Method of utilizing nanosensors to measure antimicrobial susceptibility of a microbe to current or potential antibiotics
The identification and administration of an effective antimicrobial agent (antibiotic) is of the utmost importance in both the clinical and research settings. With the emergence of multidrug resistant bacterial strains, such as MRSA, identifying the most effective antibiotic and administering it to the patient in a timely manner is paramount. Current technology requires at least 48 to 72 hours in order to assess a compounds ability to inhibit the growth of a pathogen. During this time period the patient’s condition will continue to worsen, and the physician will often be forced to guess upon the appropriate antibiotic treatment; a practice which leads to the very resistant bacteria strains they are trying to combat. Additionally, the pharmaceutical industry is pressured to create novel fast and sensitive antimicrobial susceptibility assays for testing and discovery of new antibiotics. Novel assays should facilitate high-throughput screening of potential candidates while only requiring small sample volumesin order to reduce the cost associated with these research and development processes.

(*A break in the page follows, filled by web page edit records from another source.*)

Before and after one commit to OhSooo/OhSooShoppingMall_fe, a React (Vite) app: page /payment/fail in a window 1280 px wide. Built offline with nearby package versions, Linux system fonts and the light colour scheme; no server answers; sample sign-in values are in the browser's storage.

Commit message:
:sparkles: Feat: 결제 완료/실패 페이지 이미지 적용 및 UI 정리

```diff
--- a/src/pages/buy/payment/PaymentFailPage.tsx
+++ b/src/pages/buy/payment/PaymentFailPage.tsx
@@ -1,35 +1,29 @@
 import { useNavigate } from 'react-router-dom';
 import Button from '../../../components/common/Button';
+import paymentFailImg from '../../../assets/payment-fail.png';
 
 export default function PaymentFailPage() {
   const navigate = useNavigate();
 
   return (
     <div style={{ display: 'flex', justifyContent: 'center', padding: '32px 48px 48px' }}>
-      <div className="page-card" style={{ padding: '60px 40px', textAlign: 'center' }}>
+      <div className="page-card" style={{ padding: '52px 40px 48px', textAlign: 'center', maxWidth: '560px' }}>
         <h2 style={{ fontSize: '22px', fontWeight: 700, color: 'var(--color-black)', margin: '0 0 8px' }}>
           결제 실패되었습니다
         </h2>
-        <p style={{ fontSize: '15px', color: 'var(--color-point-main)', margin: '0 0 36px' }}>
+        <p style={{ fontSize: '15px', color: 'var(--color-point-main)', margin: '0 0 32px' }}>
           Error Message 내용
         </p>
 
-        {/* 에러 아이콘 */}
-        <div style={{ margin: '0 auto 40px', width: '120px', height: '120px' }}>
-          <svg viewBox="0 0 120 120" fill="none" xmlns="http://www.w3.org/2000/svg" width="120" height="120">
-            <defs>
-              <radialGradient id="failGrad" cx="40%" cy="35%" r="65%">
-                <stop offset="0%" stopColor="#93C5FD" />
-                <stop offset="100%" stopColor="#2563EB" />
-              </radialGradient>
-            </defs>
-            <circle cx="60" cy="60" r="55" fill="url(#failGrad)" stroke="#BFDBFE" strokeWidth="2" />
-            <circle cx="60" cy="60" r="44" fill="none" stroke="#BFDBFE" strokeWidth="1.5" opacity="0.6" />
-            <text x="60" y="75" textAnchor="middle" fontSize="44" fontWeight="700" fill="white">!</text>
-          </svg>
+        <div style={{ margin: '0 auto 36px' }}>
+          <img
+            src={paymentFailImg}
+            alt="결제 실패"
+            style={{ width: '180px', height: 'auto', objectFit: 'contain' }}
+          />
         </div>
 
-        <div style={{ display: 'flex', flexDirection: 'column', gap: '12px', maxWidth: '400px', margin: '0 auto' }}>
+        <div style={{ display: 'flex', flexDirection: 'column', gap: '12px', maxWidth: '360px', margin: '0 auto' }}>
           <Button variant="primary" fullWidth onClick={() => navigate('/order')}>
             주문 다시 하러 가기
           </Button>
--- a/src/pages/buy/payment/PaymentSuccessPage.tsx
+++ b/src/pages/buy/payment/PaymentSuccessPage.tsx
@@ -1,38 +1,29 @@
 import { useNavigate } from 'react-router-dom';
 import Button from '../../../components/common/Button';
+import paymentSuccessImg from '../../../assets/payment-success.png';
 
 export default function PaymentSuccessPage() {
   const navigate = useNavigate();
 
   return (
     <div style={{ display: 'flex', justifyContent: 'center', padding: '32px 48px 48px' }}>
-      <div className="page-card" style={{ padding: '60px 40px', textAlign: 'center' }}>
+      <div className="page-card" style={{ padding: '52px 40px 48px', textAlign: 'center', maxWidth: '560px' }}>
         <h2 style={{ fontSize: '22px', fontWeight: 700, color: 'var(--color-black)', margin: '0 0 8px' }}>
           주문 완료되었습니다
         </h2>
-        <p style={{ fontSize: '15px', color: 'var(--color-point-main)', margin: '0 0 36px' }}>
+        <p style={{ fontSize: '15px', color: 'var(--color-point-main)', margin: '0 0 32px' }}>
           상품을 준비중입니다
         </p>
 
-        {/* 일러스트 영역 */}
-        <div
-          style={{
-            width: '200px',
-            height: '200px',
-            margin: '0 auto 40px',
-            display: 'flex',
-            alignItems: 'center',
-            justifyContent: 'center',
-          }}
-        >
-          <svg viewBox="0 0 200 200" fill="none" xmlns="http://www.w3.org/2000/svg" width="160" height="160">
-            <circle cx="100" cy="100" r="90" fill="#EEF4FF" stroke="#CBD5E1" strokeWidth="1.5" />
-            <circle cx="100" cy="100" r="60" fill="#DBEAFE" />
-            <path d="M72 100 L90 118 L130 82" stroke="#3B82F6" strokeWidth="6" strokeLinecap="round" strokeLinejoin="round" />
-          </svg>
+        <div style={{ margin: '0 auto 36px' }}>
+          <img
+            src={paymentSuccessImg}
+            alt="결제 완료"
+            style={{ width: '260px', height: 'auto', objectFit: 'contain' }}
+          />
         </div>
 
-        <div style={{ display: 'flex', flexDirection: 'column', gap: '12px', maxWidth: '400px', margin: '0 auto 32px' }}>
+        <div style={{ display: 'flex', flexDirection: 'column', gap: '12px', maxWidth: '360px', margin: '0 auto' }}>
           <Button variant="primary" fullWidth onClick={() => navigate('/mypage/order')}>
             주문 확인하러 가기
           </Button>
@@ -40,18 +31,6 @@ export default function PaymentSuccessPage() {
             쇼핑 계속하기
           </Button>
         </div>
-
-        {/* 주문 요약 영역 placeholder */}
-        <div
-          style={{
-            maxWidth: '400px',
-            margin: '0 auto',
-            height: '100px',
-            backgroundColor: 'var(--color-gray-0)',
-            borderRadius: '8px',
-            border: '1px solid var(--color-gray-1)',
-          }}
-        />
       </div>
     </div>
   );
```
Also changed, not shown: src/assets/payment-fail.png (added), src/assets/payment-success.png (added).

Rather than monitoring the cells doubling time like traditional antimicrobial susceptibility assays, University of Central Florida researchers have chosen to measure a nutrient utilized by the bacteria in its surrounding media. The idea being that when that nutrient is actively utilized by healthy growing bacteria said nutrient’s concentration will be reduced. When the cell’s growth is inhibited by a compound, the nutrient’s consumption will slow. The presence of the nutrient is all the while measured by a highly keen nanosensor, leading to an assay able to determine the most effective compound to combat the pathogen within less than 24 hours.
- Ability to ascertain an antimicrobial’s effectiveness against a pathogen within 24 hours
- Can be utilized for bacterial pathogens and higher eukaryotic cells
- Is a simplified process which can be utilized by those not experts in the art
- Only small volumes of samples are required to detect changes in growth
- The nanosensor and its reagents could be designed into a kit for distribution to clinical laboratory departments in hospitals or into a novel high-throughput screening processes for pharmaceutical R&D facilities.